Author nameRoleType of authorWork?Status
Isaac Asimovprimary authorall editionscalculated
Cortina, LorenzoTranslatorsecondary authorsome editionsconfirmed
McQuarrie, RalphIllustratorsecondary authorsome editionsconfirmed
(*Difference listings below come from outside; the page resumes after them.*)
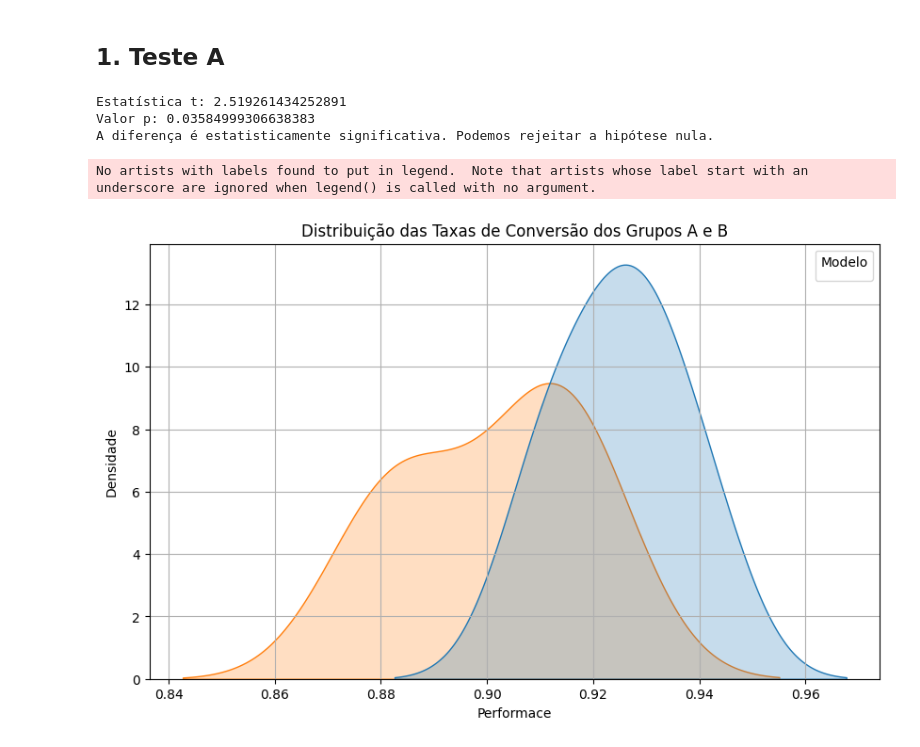
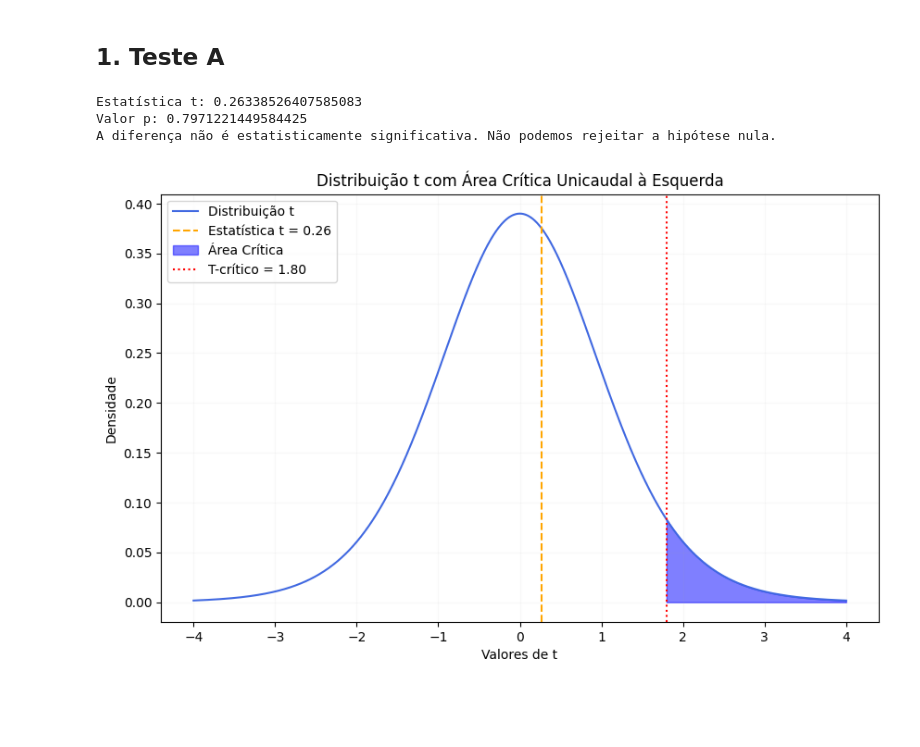
Before and after one commit to TrocaTine/Modelo, a Jupyter notebook: testeab_tempo.ipynb, the cells around one changed output. Cells and saved outputs as stored; diff of their text form; code cells hidden in the pictures; blank space fills up the shorter version.

```diff
--- a/testeab_tempo.ipynb
+++ b/testeab_tempo.ipynb
@@ -20,10 +20,10 @@ modelos_before = pickle.load(open('./modelos_before.pk1','rb'))
 modelos_after = pickle.load(open('./modelos_after.pk1','rb'))
 # %%
 # Leitura do teste A
-teste_a = modelos_before['tree'][-1]
+teste_b = modelos_before['tree'][-1]
 
 # Leitura do teste B
-teste_b = modelos_after['knn']['tempo_execucao']
+teste_a = modelos_after['knn']['tempo_execucao']
 # %%
 significancia = 0.05
 confianca = 0.95
@@ -44,40 +44,50 @@ intervalo_A = norm.interval(confianca, loc=media_A, scale=erro_padrao_A)
 intervalo_B = norm.interval(confianca, loc=media_B, scale=erro_padrao_B)
 # %%
 # Realizar o teste t
-t_stat, p_valor = stats.ttest_ind(teste_a, teste_b)
+t_stat, p_valor = stats.ttest_ind(teste_b, teste_a)
 
 print(f'Estatística t: {t_stat}')
 print(f'Valor p: {p_valor}')
 
 if p_valor < significancia:
-    print("A diferença é estatisticamente significativa. Podemos rejeitar a hipótese nula.")
+    print("A diferença é estatisticamente significativa, o que nos permite rejeitar a hipótese nula.")
 else:
-    print("A diferença não é estatisticamente significativa. Não podemos rejeitar a hipótese nula.")
+    print("A diferença não é estatisticamente significativa, portanto, não podemos rejeitar a hipótese nula.")
 # %% [output]
-Estatística t: 2.519261434252891
-Valor p: 0.03584999306638383
-A diferença é estatisticamente significativa. Podemos rejeitar a hipótese nula.
+Estatística t: 0.26338526407585083
+Valor p: 0.7971221449584425
+A diferença não é estatisticamente significativa. Não podemos rejeitar a hipótese nula.
-# %%
-dois = pd.DataFrame({
-    'Performace': teste_a + teste_b,
-    'Modelo': ['Tree'] * len(teste_a) + ['KNN'] * len(teste_b)
-})
-
-plt.figure(figsize=(10, 6))
-sns.kdeplot(data=dois, x='Performace', hue='Modelo', fill=True)
-
-# Adicionando rótulos e título
-plt.title("Distribuição das Taxas de Conversão dos Grupos A e B")
-plt.xlabel("Performace")
-plt.ylabel("Densidade")
-plt.legend(title='Modelo')
-plt.grid(True)
-
-# Exibindo o gráfico
-plt.show()
-# %% [output]
-No artists with labels found to put in legend.  Note that artists whose label start with an underscore are ignored when legend() is called with no argument.
-[figure, removed]
+# %%
+# Definir o número de graus de liberdade
+df = len(teste_a) + len(teste_b) - 2
+
+# Definir o valor crítico t para o nível de significância (unilateral à esquerda)
+t_critical = stats.t.ppf(1 - significancia, df)
+
+# Criando os valores para a distribuição t
+x = np.linspace(-4, 4, 1000)
+y = stats.t.pdf(x, df)
+
+# Criando o gráfico
+plt.figure(figsize=(10, 6))
+plt.plot(x, y, label='Distribuição t', color='royalblue')
+plt.axvline(t_stat, color='orange', linestyle='--', label=f'Estatística t = {t_stat:.2f}')
+plt.fill_between(x, 0, y, where=(x >= t_critical), color='blue', alpha=0.5, label=f'Área Crítica')
+plt.axvline(t_critical, color='red', linestyle=':', label=f'T-crítico = {t_critical:.2f}')
+
+# Personalização do gráfico
+plt.title('Distribuição t com Área Crítica Unicaudal à Esquerda')
+plt.xlabel('Valores de t')
+plt.ylabel('Densidade')
+plt.legend(loc='upper left')
+
+# Diminuindo a opacidade da grade
+plt.grid(True, alpha=0.08)
+
+# Exibir o gráfico
+plt.show()
+# %% [output]
+[figure, added]
 # %%
 plt.figure(figsize=(10, 6))
 sns.boxplot(x='Modelo', y='Performace', data=dois, palette="Set2")
```
Also changed, not shown: parts of 1 cell of this notebook, 3 other files.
McQuarrie, RalphCover artistsecondary authorsome editionsconfirmed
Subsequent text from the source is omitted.